Task item: Find every line in the data that contains the word "Open". Return each of those lines.

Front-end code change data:
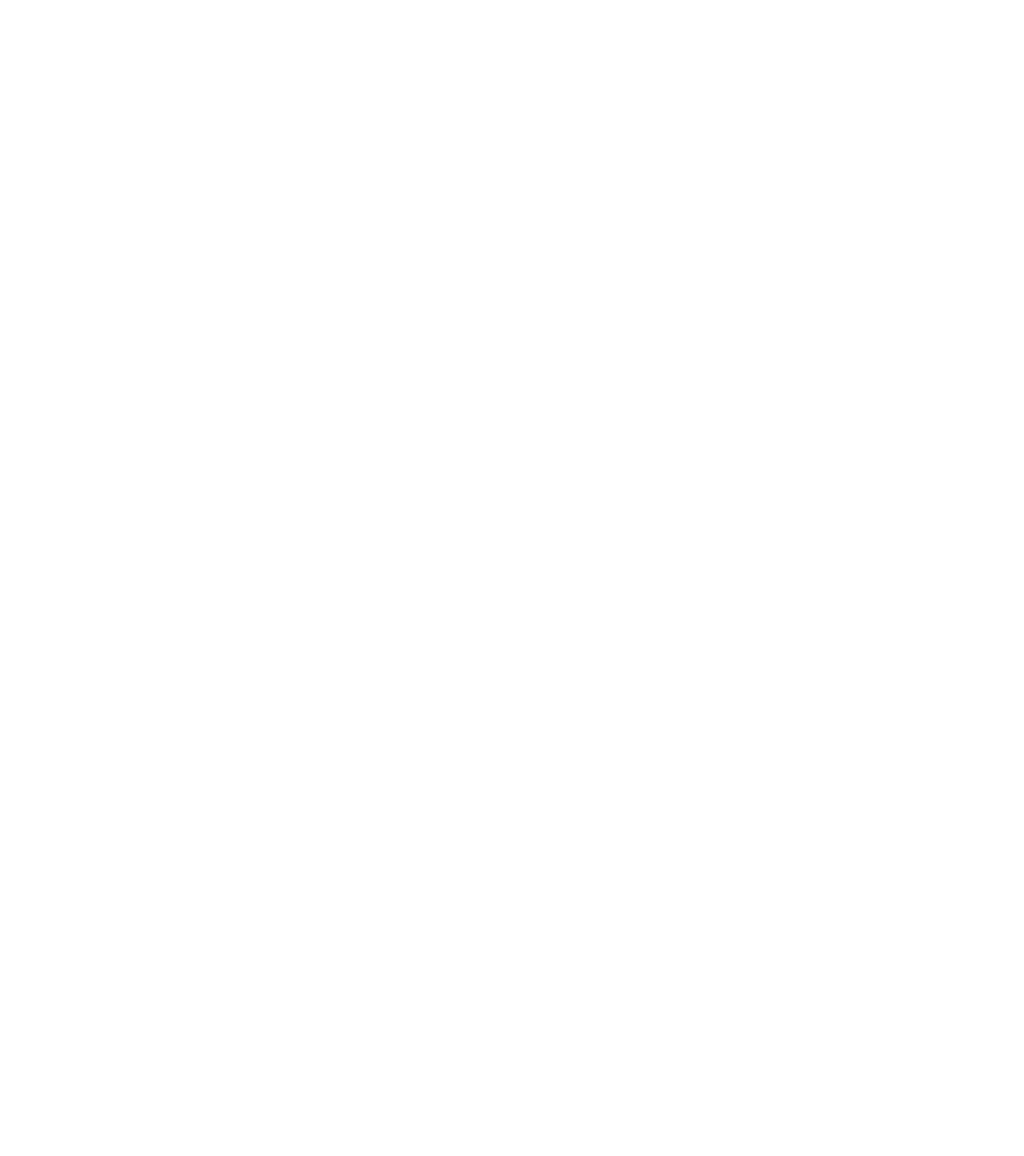
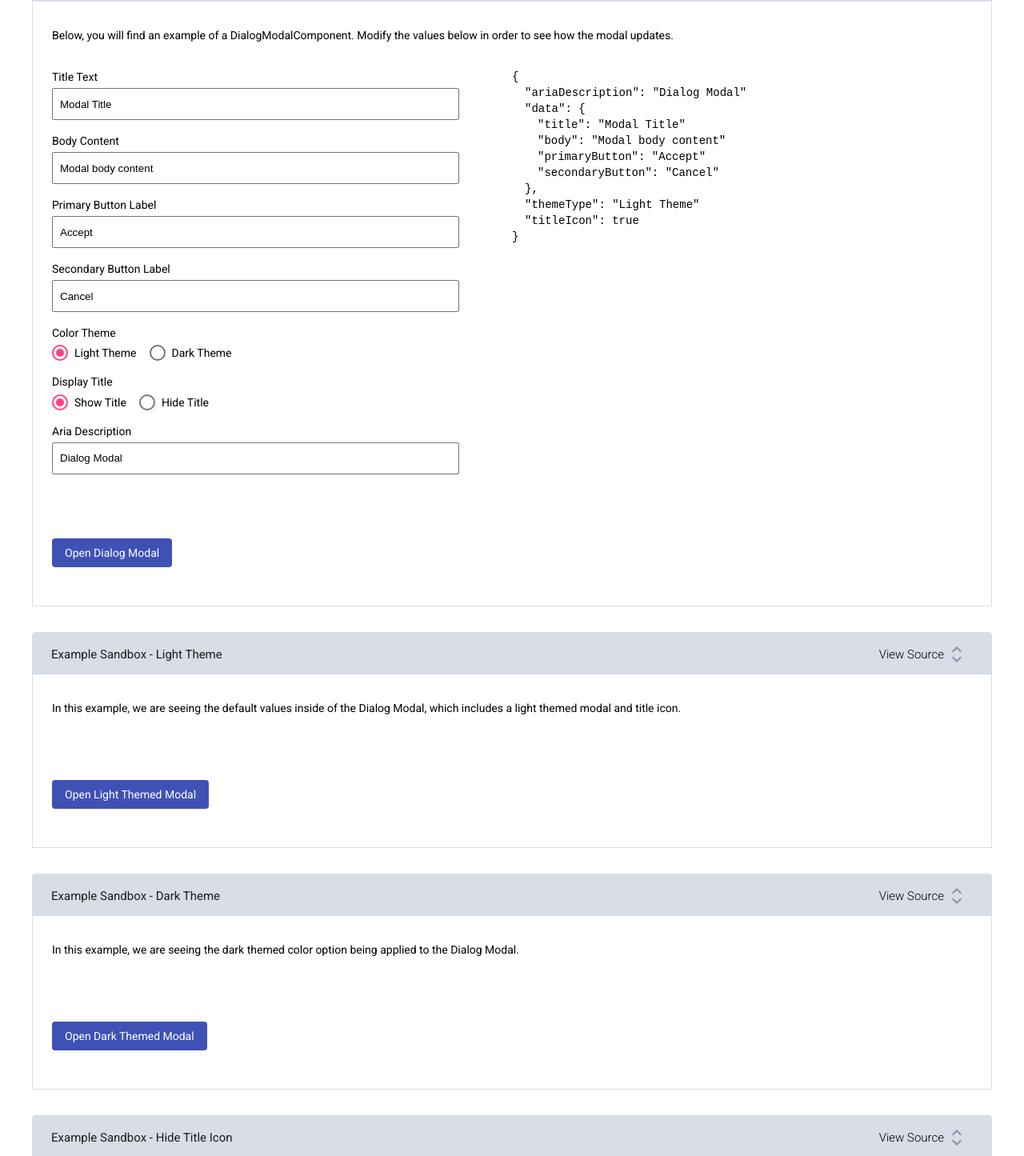
Before and after one commit to joshkneeland/angular-modal, an Angular app: page / in a window 1280 px wide. Shown: the part 156-1601 px from the top of the page at 80% size. Before the commit the page ends 800 px from the top, so only its background shows below. Built offline with nearby package versions, Linux system fonts and the light colour scheme.

Commit message:
Updated project version, started modal form functionality

```diff
--- a/package.json
+++ b/package.json
@@ -1,6 +1,6 @@
 {
   "name": "angular-modal-project",
-  "version": "0.1.0",
+  "version": "0.2.0",
   "scripts": {
     "ng": "ng",
     "start": "ng serve",
--- a/src/app/components/demo/demo.component.html
+++ b/src/app/components/demo/demo.component.html
@@ -10,7 +10,146 @@
                     <mat-icon>code</mat-icon>
                 </mat-panel-description>
             </mat-expansion-panel-header>
-            <p>This is the primary content of the panel.</p>
+            <p>SOURCE CODE</p>
         </mat-expansion-panel>
     </mat-accordion>
+    <div class="content-wrapper">
+        <div class="intro-wrapper">
+            Below, you will find an example of a DialogModalComponent. Modify the values below in order to see how the modal updates.
+        </div>
+
+        <div class="flex-container">
+            <div class="flex-item">
+                <div class="dialog-input-wrapper">
+                    <div class="dialog-option-wrapper">
+                        <label>Title Text</label>
+                        <input type="text" [(ngModel)]="titleText">
+                    </div>
+                    <div class="dialog-option-wrapper">
+                        <label>Body Content</label>
+                        <input type="text" [(ngModel)]="bodyContent">
+                    </div>
+                    <div class="dialog-option-wrapper">
+                        <label>Primary Button Label</label>
+                        <input type="text" [(ngModel)]="primaryButtonLabel">
+                    </div>
+                    <div class="dialog-option-wrapper">
+                        <label>Secondary Button Label</label>
+                        <input type="text" [(ngModel)]="secondaryButtonLabel">
+                    </div>
+                    <div class="dialog-option-wrapper">
+                        <label>Color Theme</label>
+                        <mat-radio-group
+                            aria-labelledby="example-radio-group-label"
+                            class="example-radio-group"
+                            [(ngModel)]="selectColorTheme">
+                            <mat-radio-button
+                                class="example-radio-button"
+                                *ngFor="let theme of colorThemes"
+                                [value]="theme">
+                                {{theme}}
+                            </mat-radio-button>
+                        </mat-radio-group>
+                    </div>
+                    <div class="dialog-option-wrapper">
+                        <label>Display Title</label>
+                        <mat-radio-group aria-labelledby="example-radio-group-label" class="example-radio-group"
+                            [(ngModel)]="titleOption">
+                            <mat-radio-button class="example-radio-button" *ngFor="let titleOption of titleOptions" [value]="titleOption">
+                                {{titleOption}}
+                            </mat-radio-button>
+                        </mat-radio-group>
+                    </div>
+                    <div class="dialog-option-wrapper">
+                        <label>Aria Description</label>
+                        <input type="text" [(ngModel)]="ariaValue">
+                    </div>
+                    <div class="dialog-button-wrapper">
+                        <button mat-flat-button color="primary">Open Dialog Modal</button>
+                    </div>
+                </div>
+            </div>
+            <div class="flex-item">
+                <div class="json-output-wrapper">
+                    <p>&#123;</p>
+                    <p class="indent-by-one">"ariaDescription": "{{ ariaValue }}"</p>
+                    <p class="indent-by-one">"data": &#123;</p>
+                    <p class="indent-by-two">"title": "{{ titleText }}"</p>
+                    <p class="indent-by-two">"body": "{{ bodyContent }}"</p>
+                    <p class="indent-by-two">"primaryButton": "{{ primaryButtonLabel }}"</p>
+                    <p class="indent-by-two">"secondaryButton": "{{ secondaryButtonLabel }}"</p>
+                    <p class="indent-by-one">&#125;,</p>
+                    <p class="indent-by-one">"themeType": "{{ selectColorTheme }}"</p>
+                    <p class="indent-by-one">"titleIcon": {{ selectTitleOption() }}</p>
+                    <p>&#125;</p>
+                </div>
+            </div>
+        </div>
+    </div>
+    <mat-accordion>
+        <mat-expansion-panel hideToggle>
+            <mat-expansion-panel-header>
+                <mat-panel-title>
+                    Example Sandbox - Light Theme
+                </mat-panel-title>
+                <mat-panel-description>
+                    <span>View Source</span>
+                    <mat-icon>code</mat-icon>
+                </mat-panel-description>
+            </mat-expansion-panel-header>
+            <p>SOURCE CODE</p>
+        </mat-expansion-panel>
+    </mat-accordion>
+    <div class="content-wrapper">
+        <div>
+            In this example, we are seeing the default values inside of the Dialog Modal, which includes a light themed modal and title icon.
+        </div>
+        <div class="dialog-button-wrapper">
+            <button mat-flat-button color="primary">Open Light Themed Modal</button>
+        </div>
+    </div>
+    <mat-accordion>
+        <mat-expansion-panel hideToggle>
+            <mat-expansion-panel-header>
+                <mat-panel-title>
+                    Example Sandbox - Dark Theme
+                </mat-panel-title>
+                <mat-panel-description>
+                    <span>View Source</span>
+                    <mat-icon>code</mat-icon>
+                </mat-panel-description>
+            </mat-expansion-panel-header>
+            <p>SOURCE CODE</p>
+        </mat-expansion-panel>
+    </mat-accordion>
+    <div class="content-wrapper">
+        <div>
+            In this example, we are seeing the dark themed color option being applied to the Dialog Modal.
+        </div>
+        <div class="dialog-button-wrapper">
+            <button mat-flat-button color="primary">Open Dark Themed Modal</button>
+        </div>
+    </div>
+    <mat-accordion>
+        <mat-expansion-panel hideToggle>
+            <mat-expansion-panel-header>
+                <mat-panel-title>
+                    Example Sandbox - Hide Title Icon
+                </mat-panel-title>
+                <mat-panel-description>
+                    <span>View Source</span>
+                    <mat-icon>code</mat-icon>
+                </mat-panel-description>
+            </mat-expansion-panel-header>
+            <p>SOURCE CODE</p>
+        </mat-expansion-panel>
+    </mat-accordion>
+    <div class="content-wrapper">
+        <div>
+            In this example, we are seeing the Dialog Modal being displayed without the use of a title icon.
+        </div>
+        <div class="dialog-button-wrapper">
+            <button mat-flat-button color="primary">Open Hidden Title Icon Modal</button>
+        </div>
+    </div>
 </div>
--- a/src/app/components/demo/demo.component.scss
+++ b/src/app/components/demo/demo.component.scss
@@ -1,10 +1,18 @@
+// DEMO COMPONENT STYLES
+
 .container-wrapper {
   padding: 16px 0;
 
+  //Accordion Styling
   span {
     padding-right: 0.25rem;
     color: #000;
     font-weight: lighter;
+  }
+
+  .mat-accordion .mat-expansion-panel:last-of-type {
+    border-bottom-right-radius: 0;
+    border-bottom-left-radius: 0;
   }
 
   .mat-expansion-panel-header,
@@ -14,6 +22,7 @@
 
   .mat-expansion-panel-header:first-of-type {
     background: #d8dde6;
+    padding-top: 0.25rem;
   }
 
   .mat-icon {
@@ -34,4 +43,86 @@
   .mat-expansion-panel {
     box-shadow: none;
   }
+
+  // Demo Section Styling
+  input {
+    display: block;
+    padding: 0.5rem;
+    margin-top: 0.25rem;
+    height: 1.25rem;
+    width: 85%;
+  }
+
+  label {
+    margin-bottom: 0.5rem;
+  }
+
+  .intro-wrapper {
+    flex: 100%;
+  }
+
+  .indent-by-one {
+    padding-left: 1rem;
+  }
+
+  .indent-by-two {
+    padding-left: 2rem;
+  }
+
+  .json-output-wrapper {
+    font-family: monospace;
+
+    p {
+      margin-bottom: 0;
+    }
+  }
+
+  .content-wrapper {
+    padding: 2rem 1.5rem;
+    border: 1px solid #d8dde6;
+    margin-bottom: 2rem;
+  }
+
+  .dialog-option-wrapper {
+    margin-bottom: 1rem;
+  }
+
+  .dialog-button-wrapper {
+    margin: 5rem 0 1rem;
+
+    button {
+      font-weight: normal;
+    }
+  }
+
+  .flex-container {
+    display: flex;
+    flex-direction: row;
+  }
+
+  .flex-item {
+    margin-top: 2rem;
+    flex: 50%;
+
+    &:last-child {
+      overflow-x: scroll;
+    }
+  }
+
+  .mat-radio-button {
+    margin-top: 0.25rem;
+    padding-right: 1rem;
+  }
+
+  .mat-radio-group {
+    display: block;
+  }
+
+  // RESPONSIVE STYLING - MOBILE
+
+  @media (max-width: 600px) {
+    .flex-container {
+      flex-direction: column;
+    }
+  }
 }
--- a/src/app/components/demo/demo.component.ts
+++ b/src/app/components/demo/demo.component.ts
@@ -11,4 +11,21 @@ export class DemoComponent implements OnInit {
 
   ngOnInit(): void {
   }
+
+  //Modal Radio Input Fields
+  selectColorTheme: string = 'Light Theme';
+  colorThemes: string[] = ['Light Theme', 'Dark Theme'];
+  titleOptions: string[] = ['Show Title', 'Hide Title'];
+
+  //JSON Display:
+  ariaValue: string = 'Dialog Modal';
+  titleText: string = 'Modal Title';
+  bodyContent: string = 'Modal body content';
+  primaryButtonLabel: string = 'Accept';
+  secondaryButtonLabel: string = 'Cancel';
+  titleOption: string = 'Show Title';
+
+  selectTitleOption(): boolean {
+    return this.titleOption === 'Show Title' ? true : false;
+  }
 }
```
Also changed, not shown: src/app/app.module.ts (+9 -1 lines).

Solved exercise:
+                        <button mat-flat-button color="primary">Open Dialog Modal</button>
+            <button mat-flat-button color="primary">Open Light Themed Modal</button>
+            <button mat-flat-button color="primary">Open Dark Themed Modal</button>
+            <button mat-flat-button color="primary">Open Hidden Title Icon Modal</button>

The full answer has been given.